by Clayton Browne; Updated September 26, 2017

It takes thousands of employees to run a major airport. From the check-in agents and baggage handlers to security personnel and air traffic controllers, there are dozens of different jobs requiring a wide variety of skill sets available at airports worldwide. And do not just limit yourself to applying to the airport or airport authority. Scores of companies from rental car agencies to restaurants also hire people to work at their operations in airports.

Items you will need

  • Resume
  • Copies of any work-related licenses or certifications
  • Official identification
Step 1

Thoroughly research the jobs available at the airport you are considering working at. Start by investigating the employment section of the airport's website. Remember that new jobs will open up every week at large airports, so check back every week or two. Identify the jobs you are qualified for and interested in and make a list.

Step 2

Send a carefully prepared cover letter and resume to the employer for each position you are interested in. Make sure to emphasize your related experience and present yourself in the best possible light. Follow up with each employer by telephone two weeks later even if you have not received a reply yet. Staying in touch reinforces that you are interested in and enthusiastic about the job and makes you more likely to get an interview.

Step 3

Attend an interview for a position. Make sure to be well-groomed and professionally dressed and have a list of questions prepared for your interviewer (try to memorize the list, but it's OK to look at it if you need to). Also make sure to turn off your cell phone and remember to smile and makes as much eye contact as possible.

Step 4

Follow up again with a courtesy phone call or email a few days after the interview. Indicating your continued interest can't hurt, and your enthusiasm might make you stand out enough from the other candidates to get you the job.

About the Author

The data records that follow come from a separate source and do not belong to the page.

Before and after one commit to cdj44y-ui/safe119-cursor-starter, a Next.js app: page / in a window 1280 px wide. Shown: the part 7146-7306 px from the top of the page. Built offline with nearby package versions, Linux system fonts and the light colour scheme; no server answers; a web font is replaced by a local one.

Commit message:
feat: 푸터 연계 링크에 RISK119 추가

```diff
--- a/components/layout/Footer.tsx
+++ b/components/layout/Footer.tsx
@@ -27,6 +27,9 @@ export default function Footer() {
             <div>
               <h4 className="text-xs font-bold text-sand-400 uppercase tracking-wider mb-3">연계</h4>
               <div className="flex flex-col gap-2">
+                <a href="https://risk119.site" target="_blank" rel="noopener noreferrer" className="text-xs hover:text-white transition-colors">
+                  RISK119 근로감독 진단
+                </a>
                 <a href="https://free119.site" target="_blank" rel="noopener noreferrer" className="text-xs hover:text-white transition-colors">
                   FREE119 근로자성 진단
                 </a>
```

Clayton Browne has been writing professionally since 1994. He has written and edited everything from science fiction to semiconductor patents to dissertations in linguistics, having worked for Holt, Rinehart & Winston, Steck-Vaughn and The Psychological Corp. Browne has a Master of Science in linguistic anthropology from the University of Wisconsin-Milwaukee.